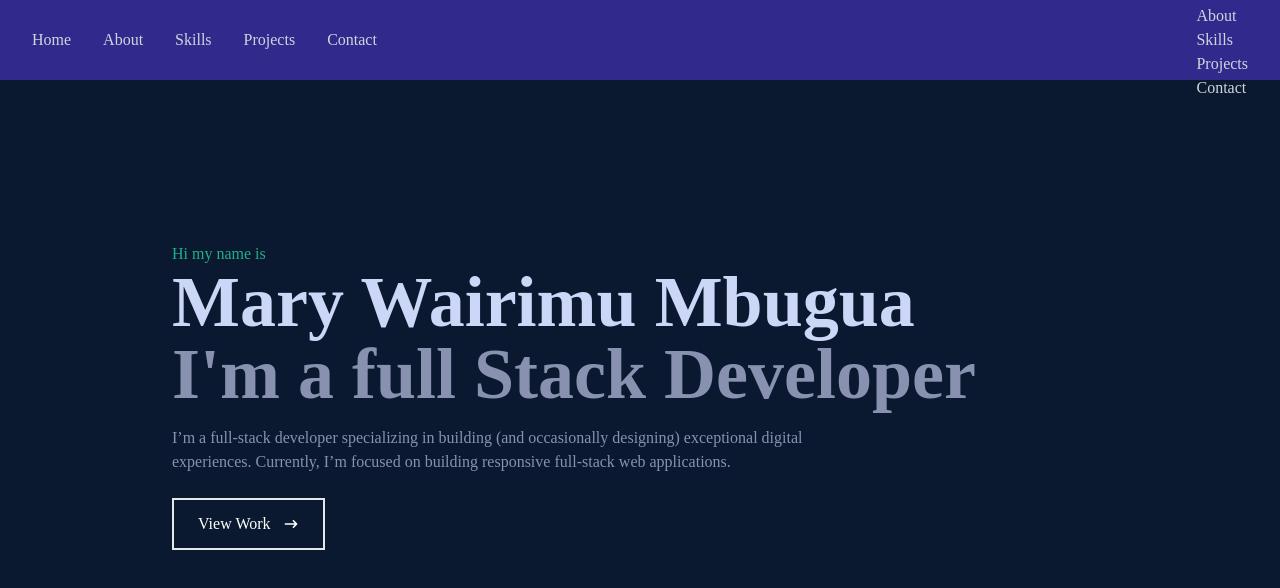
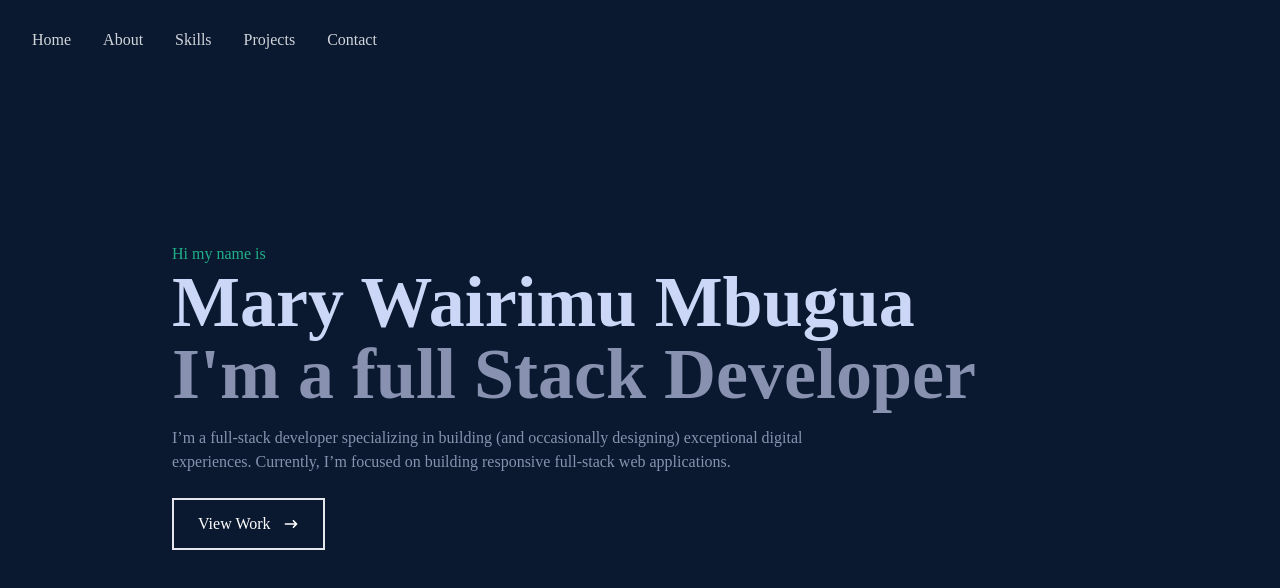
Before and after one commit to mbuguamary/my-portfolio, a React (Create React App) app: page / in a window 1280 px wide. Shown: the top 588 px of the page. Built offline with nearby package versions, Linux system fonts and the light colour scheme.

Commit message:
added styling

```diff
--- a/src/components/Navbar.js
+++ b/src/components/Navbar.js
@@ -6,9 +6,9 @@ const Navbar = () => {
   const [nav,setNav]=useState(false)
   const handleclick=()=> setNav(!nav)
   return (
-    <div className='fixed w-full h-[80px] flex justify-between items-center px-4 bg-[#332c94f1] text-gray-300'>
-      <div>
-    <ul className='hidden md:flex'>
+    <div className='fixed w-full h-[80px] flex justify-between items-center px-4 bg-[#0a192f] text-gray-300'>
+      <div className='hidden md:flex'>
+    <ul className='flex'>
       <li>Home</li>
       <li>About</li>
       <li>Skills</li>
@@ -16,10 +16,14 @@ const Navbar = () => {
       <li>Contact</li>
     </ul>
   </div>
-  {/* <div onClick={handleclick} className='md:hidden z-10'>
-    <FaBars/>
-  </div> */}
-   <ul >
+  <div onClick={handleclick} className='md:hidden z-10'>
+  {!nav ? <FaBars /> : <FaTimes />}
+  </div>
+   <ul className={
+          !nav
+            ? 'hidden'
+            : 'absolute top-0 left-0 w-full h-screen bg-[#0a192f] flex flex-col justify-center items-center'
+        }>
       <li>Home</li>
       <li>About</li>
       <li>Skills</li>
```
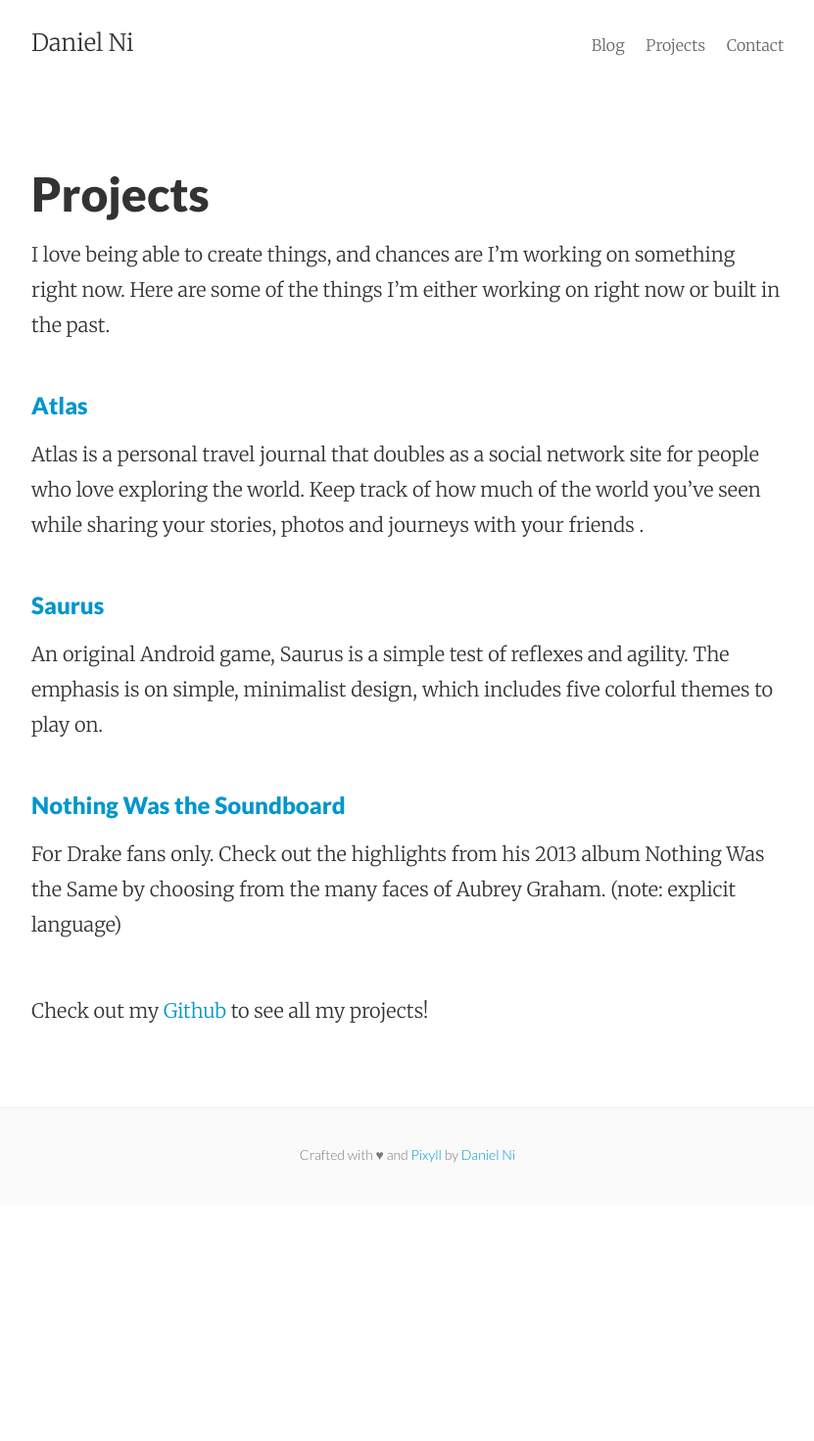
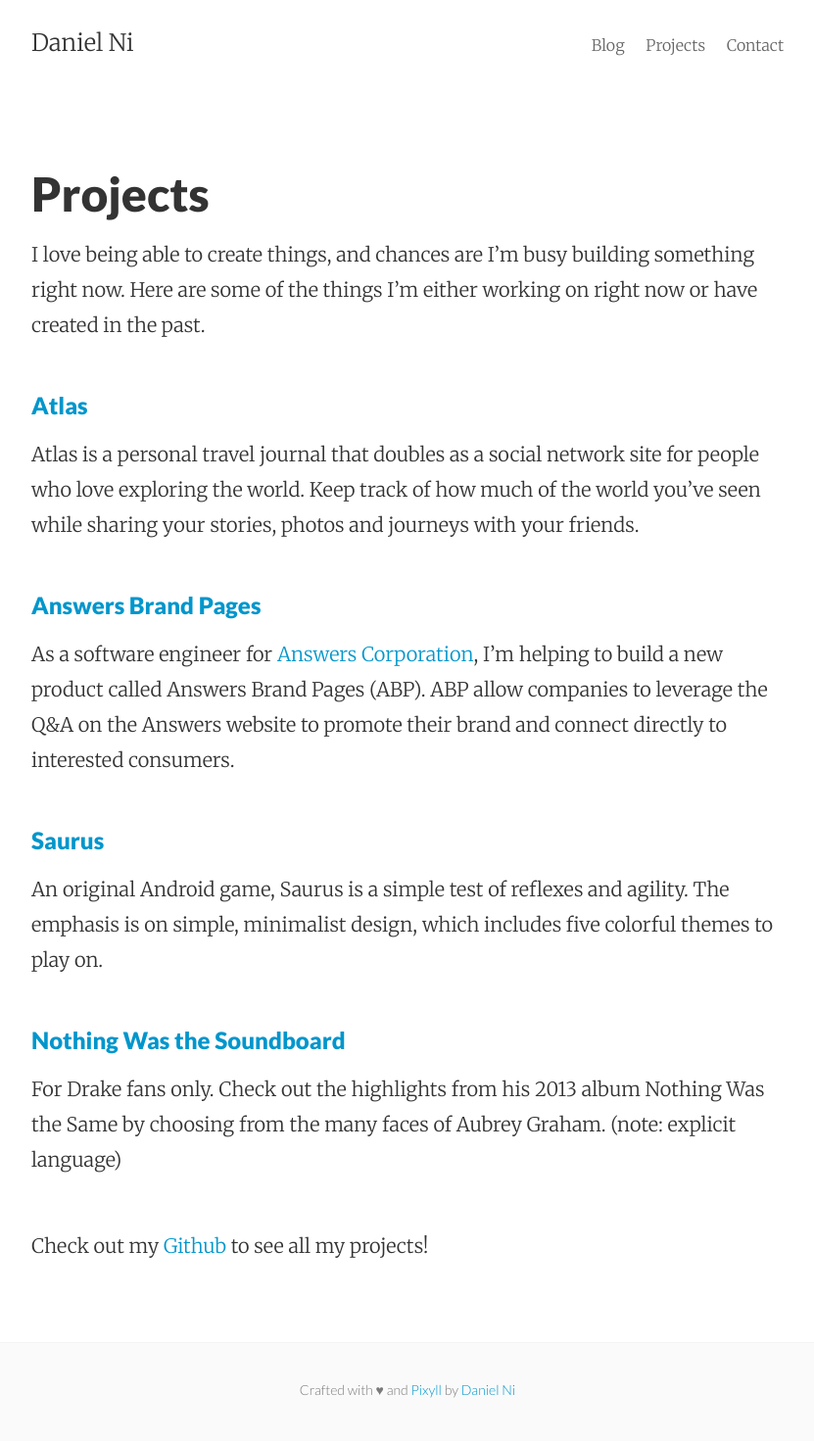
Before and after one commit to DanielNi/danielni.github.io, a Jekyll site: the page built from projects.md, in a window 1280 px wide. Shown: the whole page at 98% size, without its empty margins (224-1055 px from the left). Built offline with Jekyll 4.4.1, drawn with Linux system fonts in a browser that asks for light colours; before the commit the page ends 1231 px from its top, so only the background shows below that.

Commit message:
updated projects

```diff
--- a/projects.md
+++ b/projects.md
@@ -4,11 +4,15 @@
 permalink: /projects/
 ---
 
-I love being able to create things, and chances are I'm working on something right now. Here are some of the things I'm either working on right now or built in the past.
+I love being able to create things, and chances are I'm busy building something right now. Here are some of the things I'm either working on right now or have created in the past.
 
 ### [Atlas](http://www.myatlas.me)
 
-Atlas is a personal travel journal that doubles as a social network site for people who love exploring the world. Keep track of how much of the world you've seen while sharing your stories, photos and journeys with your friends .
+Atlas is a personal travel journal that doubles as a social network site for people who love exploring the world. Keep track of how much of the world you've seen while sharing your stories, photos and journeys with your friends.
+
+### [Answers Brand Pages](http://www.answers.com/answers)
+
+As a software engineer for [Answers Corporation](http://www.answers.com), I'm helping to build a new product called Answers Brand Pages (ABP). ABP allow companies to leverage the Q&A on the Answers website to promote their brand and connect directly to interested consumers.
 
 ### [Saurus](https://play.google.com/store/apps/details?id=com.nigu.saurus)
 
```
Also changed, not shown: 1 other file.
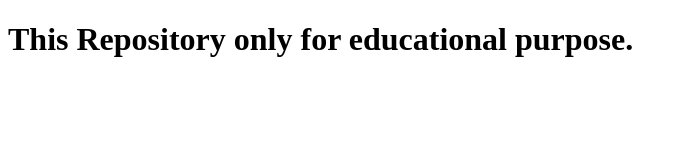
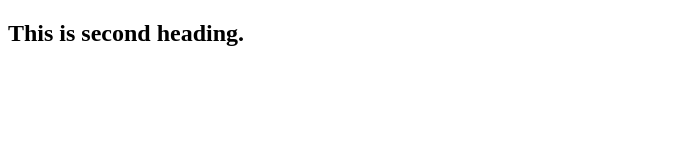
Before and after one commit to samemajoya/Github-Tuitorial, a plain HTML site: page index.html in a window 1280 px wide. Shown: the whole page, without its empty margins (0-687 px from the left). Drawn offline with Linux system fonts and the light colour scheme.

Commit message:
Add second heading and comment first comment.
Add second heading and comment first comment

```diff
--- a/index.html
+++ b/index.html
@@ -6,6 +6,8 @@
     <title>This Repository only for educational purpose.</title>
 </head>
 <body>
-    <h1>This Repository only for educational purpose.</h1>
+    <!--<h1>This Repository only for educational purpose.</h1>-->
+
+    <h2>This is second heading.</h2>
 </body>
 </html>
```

○ ○ ○ ○ ○

> [Exercise objective]
Every line of the listing above is to be retyped exactly, but the pictures are to be dropped.

> [Response box]
Before and after one commit to mbuguamary/my-portfolio, a React (Create React App) app: page / in a window 1280 px wide. Shown: the top 588 px of the page. Built offline with nearby package versions, Linux system fonts and the light colour scheme.

Commit message:
added styling

```diff
--- a/src/components/Navbar.js
+++ b/src/components/Navbar.js
@@ -6,9 +6,9 @@ const Navbar = () => {
   const [nav,setNav]=useState(false)
   const handleclick=()=> setNav(!nav)
   return (
-    <div className='fixed w-full h-[80px] flex justify-between items-center px-4 bg-[#332c94f1] text-gray-300'>
-      <div>
-    <ul className='hidden md:flex'>
+    <div className='fixed w-full h-[80px] flex justify-between items-center px-4 bg-[#0a192f] text-gray-300'>
+      <div className='hidden md:flex'>
+    <ul className='flex'>
       <li>Home</li>
       <li>About</li>
       <li>Skills</li>
@@ -16,10 +16,14 @@ const Navbar = () => {
       <li>Contact</li>
     </ul>
   </div>
-  {/* <div onClick={handleclick} className='md:hidden z-10'>
-    <FaBars/>
-  </div> */}
-   <ul >
+  <div onClick={handleclick} className='md:hidden z-10'>
+  {!nav ? <FaBars /> : <FaTimes />}
+  </div>
+   <ul className={
+          !nav
+            ? 'hidden'
+            : 'absolute top-0 left-0 w-full h-screen bg-[#0a192f] flex flex-col justify-center items-center'
+        }>
       <li>Home</li>
       <li>About</li>
       <li>Skills</li>
```
Before and after one commit to DanielNi/danielni.github.io, a Jekyll site: the page built from projects.md, in a window 1280 px wide. Shown: the whole page at 98% size, without its empty margins (224-1055 px from the left). Built offline with Jekyll 4.4.1, drawn with Linux system fonts in a browser that asks for light colours; before the commit the page ends 1231 px from its top, so only the background shows below that.

Commit message:
updated projects

```diff
--- a/projects.md
+++ b/projects.md
@@ -4,11 +4,15 @@
 permalink: /projects/
 ---
 
-I love being able to create things, and chances are I'm working on something right now. Here are some of the things I'm either working on right now or built in the past.
+I love being able to create things, and chances are I'm busy building something right now. Here are some of the things I'm either working on right now or have created in the past.
 
 ### [Atlas](http://www.myatlas.me)
 
-Atlas is a personal travel journal that doubles as a social network site for people who love exploring the world. Keep track of how much of the world you've seen while sharing your stories, photos and journeys with your friends .
+Atlas is a personal travel journal that doubles as a social network site for people who love exploring the world. Keep track of how much of the world you've seen while sharing your stories, photos and journeys with your friends.
+
+### [Answers Brand Pages](http://www.answers.com/answers)
+
+As a software engineer for [Answers Corporation](http://www.answers.com), I'm helping to build a new product called Answers Brand Pages (ABP). ABP allow companies to leverage the Q&A on the Answers website to promote their brand and connect directly to interested consumers.
 
 ### [Saurus](https://play.google.com/store/apps/details?id=com.nigu.saurus)
 
```
Also changed, not shown: 1 other file.
Before and after one commit to samemajoya/Github-Tuitorial, a plain HTML site: page index.html in a window 1280 px wide. Shown: the whole page, without its empty margins (0-687 px from the left). Drawn offline with Linux system fonts and the light colour scheme.

Commit message:
Add second heading and comment first comment.
Add second heading and comment first comment

```diff
--- a/index.html
+++ b/index.html
@@ -6,6 +6,8 @@
     <title>This Repository only for educational purpose.</title>
 </head>
 <body>
-    <h1>This Repository only for educational purpose.</h1>
+    <!--<h1>This Repository only for educational purpose.</h1>-->
+
+    <h2>This is second heading.</h2>
 </body>
 </html>
```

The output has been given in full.